If you only have the energy and time to visit one of Sintra’s various palaces, go for the Parque e Palácio da Pena. The building itself is a masterpiece of 19th-century Romantic architecture, with a unique view of the town (and ocean). The palace grounds are also gorgeous: full of lush corners, they harbour dozens of different species and are very well cared for.
If you like walking, here is a fine programme for you. Drive up into the hills towards Peninha, park the car and then walk up to the Santuário da Peninha, a hilltop shrine that is one of area’s most magical spots. Now all but abandoned, it is lovely all the same, and has an incredible view over Cascais and Guincho beach.
If you’ve come with the kids, visit the Chalet e Jardim da Condessa D’Edla, a Swiss-style chalet and garden that could be a film set for Snow White and the Seven Dwarves. There are ponies and carriages on hand if you want a ride.
For the full flavour of the town’s mysticism, step into the Quinta da Regaleira, built as a private house at the beginning of the 20th century and set in wonderful gardens that are dotted with quiet glades and secret passages, as well as a Masonic initiation well.

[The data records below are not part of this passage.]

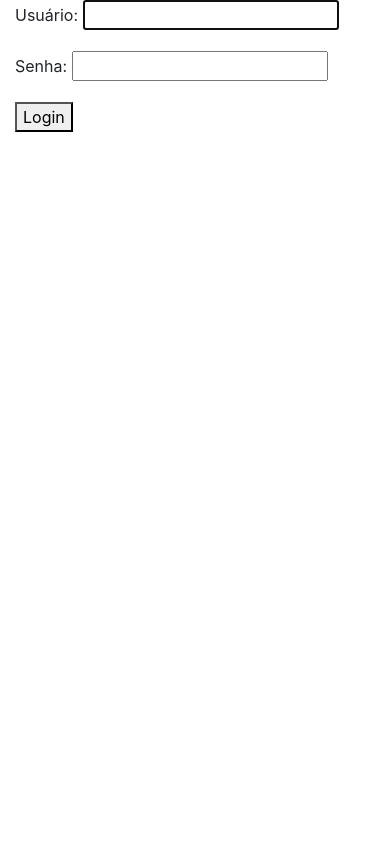
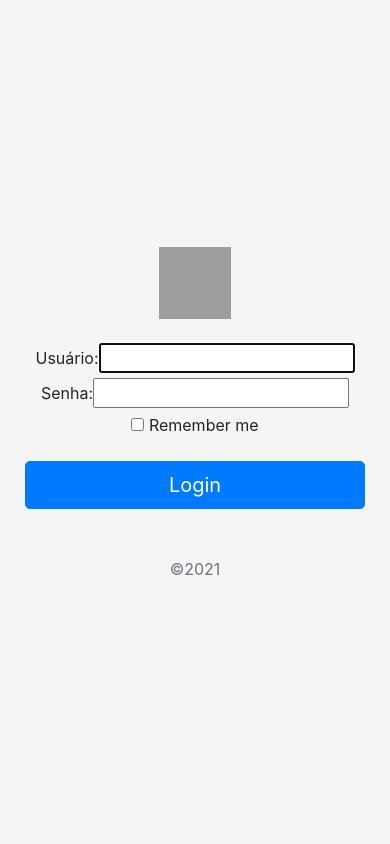
Before and after one commit to luanaAlm/cadastro-django, a Django app: page /accounts/login/ in a window 390 px wide. Run offline with Django 3.2, Linux system fonts and the light colour scheme; parts of the project's set-up code (start-up, migrations or seed data) failed here and were passed over; some libraries are stand-ins or nearby versions; grey boxes are pictures that could not be loaded.

Commit message:
estilização com css e bootstrap

```diff
--- a/apps/alunos/templates/criar_alunos.html
+++ b/apps/alunos/templates/criar_alunos.html
@@ -1,11 +1,12 @@
 {% extends 'base.html' %}
+{% load bootstrap %}
 
 {% block main %}
 {% csrf_token %}
     <h1>Novo aluno</h1>
     <form action="{% url 'novo_aluno' %}" method="POST">
         {% csrf_token %}
-        {{form.as_p }}
+        {{form|bootstrap }}
         <button type="submit">Salvar</button>
     </form>
 {% endblock %}
--- a/apps/alunos/templates/delete_alunos.html
+++ b/apps/alunos/templates/delete_alunos.html
@@ -5,6 +5,6 @@
 
 <form action="{% url 'delete_aluno' aluno.ID_Aluno %}" method="POST">
     {% csrf_token %}
-    <button type="submit">Deletar</button>
+    <button class="btn btn-danger" type="submit">Deletar</button>
 </form>
 {% endblock %}
--- a/apps/alunos/templates/listar_alunos.html
+++ b/apps/alunos/templates/listar_alunos.html
@@ -1,5 +1,4 @@
 {% extends 'base.html' %}
-
 {% block main %}
     {% csrf_token %}
     <h1>Lista de alunos</h1>
@@ -7,8 +6,8 @@
     {% for aluno in alunos %}
         <li> {{ aluno.nome }}</li>
         <li> {{ aluno.turma }}</li>
-        <a href="{% url 'update_aluno' aluno.ID_Aluno %}">Editar</a>
-        <a href="{% url 'delete_aluno' aluno.ID_Aluno %}">Excluir</a>
+        <a type="button" class="btn btn-primary" href="{% url 'update_aluno' aluno.ID_Aluno %}">Editar</a>
+        <a type="button" class="btn btn-danger" href="{% url 'delete_aluno' aluno.ID_Aluno %}">Excluir</a>
         <hr>
     {% endfor %}
     </ul>
--- a/apps/alunos/templates/update_alunos.html
+++ b/apps/alunos/templates/update_alunos.html
@@ -1,11 +1,12 @@
 {% extends 'base.html' %}
+{% load bootstrap %}
 
 {% block main %}
 <h2>Updating Aluno: {{ aluno }}</h2>
 
 <form action="{% url 'update_aluno' aluno.ID_Aluno %}" method="POST">
     {% csrf_token %}
-    {{ form.as_p }}
-    <button type="submit">Salvar</button>
+    {{ form|bootstrap }}
+    <button class="btn btn-success" type="submit">Salvar</button>
 </form>
 {% endblock %}
--- a/apps/core/templates/core/index.html
+++ b/apps/core/templates/core/index.html
@@ -6,10 +6,9 @@
             One of three columns
         </div>
         <div class="col-sm">
-            Bem Vindo : {{ usuario.colaborador.nome }}
+
         </div>
         <div class="col-sm">
-            <a href="{% url 'logout' %}">Logout</a>
 
         </div>
     </div>
--- a/ebdcadastro/settings.py
+++ b/ebdcadastro/settings.py
@@ -15,6 +15,7 @@ INSTALLED_APPS = [
     'django.contrib.sessions',
     'django.contrib.messages',
     'django.contrib.staticfiles',
+    'bootstrapform',
     'apps.alunos',
     'apps.colaboradores',
     'apps.professores',
--- /dev/null
+++ b/static/css/style_login.css
@@ -0,0 +1,33 @@
+html, body {
+    height: 100%;
+}
+
+body{
+    display: flex;
+    -ms-flex-align: center;
+    align-items: center;
+    padding-top: 40px;
+    padding-bottom: 40px;
+    background-color: #f5f5f5;
+    margin: 0;
+}
+.bd-placeholder-img {
+    font-size: 1.125rem;
+    text-anchor: middle;
+    -webkit-user-select: none;
+    -moz-user-select: none;
+    -ms-user-select: none;
+    user-select: none;
+}
+.form-signin{
+    position: relative;
+    box-sizing: border-box;
+    height: auto;
+    padding: 10px;
+    font-size: 16px;
+}
+@media (min-width: 768px) {
+    .bd-placeholder-img-lg {
+      font-size: 3.5rem;
+    }
+}
--- /dev/null
+++ b/templates/base_login.html
@@ -0,0 +1,30 @@
+{% load static %}
+<!DOCTYPE html>
+<html lang="pt-br">
+
+<head>
+    <meta charset="UTF-8">
+    <meta http-equiv="X-UA-Compatible" content="IE=edge">
+    <meta name="viewport" content="width=device-width, initial-scale=1.0">
+    <link rel="stylesheet" href="{% static 'css/bootstrap.min.css' %}">
+    <link rel="stylesheet" href="{% static 'css/style_login.css' %}">
+
+    <title>{% block title %} {% endblock %}</title>
+
+</head>
+
+<body class="text-center">
+    <div class="container">
+        {% block login %} {% endblock %}
+    </div>
+
+    <!--jquery-->
+    <script src="{% static 'js/jquery-3.5.1.slim.min.js' %}"></script>
+    <!--JS-->
+    <script src="{% static 'js/bootstrap.bundle.min.js' %}"></script>
+    <script type="text/javascript" src="{% static 'js/main.js' %}"></script>
+
+
+</body>
+
+</html>
--- a/templates/registration/login.html
+++ b/templates/registration/login.html
@@ -1,9 +1,25 @@
-{% extends 'base.html' %}
+{% extends 'base_login.html' %}
+{% load bootstrap %}
 
-{% block main %}
-    <form method="POST">
-        {% csrf_token %}
-        {{ form.as_p }}
-        <button type="submit">Login</button>
-    </form>
+{% block login %}
+<form class="form-signin" method="POST">
+    <img class="mb-4" src="/docs/4.6/assets/brand/bootstrap-solid.svg" alt="" width="72" height="72">
+    <div class="row">
+        <div class="col-sm"></div>
+        <div class="col-sm">
+            {% csrf_token %}
+            {{ form|bootstrap }}
+            <div class="checkbox mb-3">
+                <label>
+                    <input type="checkbox" value="remember-me"> Remember me
+                </label>
+            </div>
+            <button class="btn btn-lg btn-primary btn-block" type="submit">Login</button>
+
+        </div>
+        <div class="col-sm"></div>
+
+    </div>
+    <p class="mt-5 mb-3 text-muted">&copy;2021</p>
+</form>
 {% endblock %}
```
Also changed, not shown: templates/base.html (+35 -0 lines).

What Else to Taste?
Sintra has two pastries that are almost as much monuments as the town’s palaces and castle. One is the travesseiro, sold at Piriquita (Rua das Padarias 1/7); it is a real calorie bomb made up of sugar, eggs and very fine flaky pastry that falls apart as you eat it. The other is the queijada, the most famous of which is sold at the Fábrica das Verdadeiras Queijadas da Sapa (Volta do Duche 12). It is a compact tartlet, not quite as sweet as the travesseiro, but just as addictive.
A Secret: Praia da Ursa, a beach near Cabo da Roca, the headland between Cascais and Sintra, requires some effort and a head for heights to get to. But it’s worth it.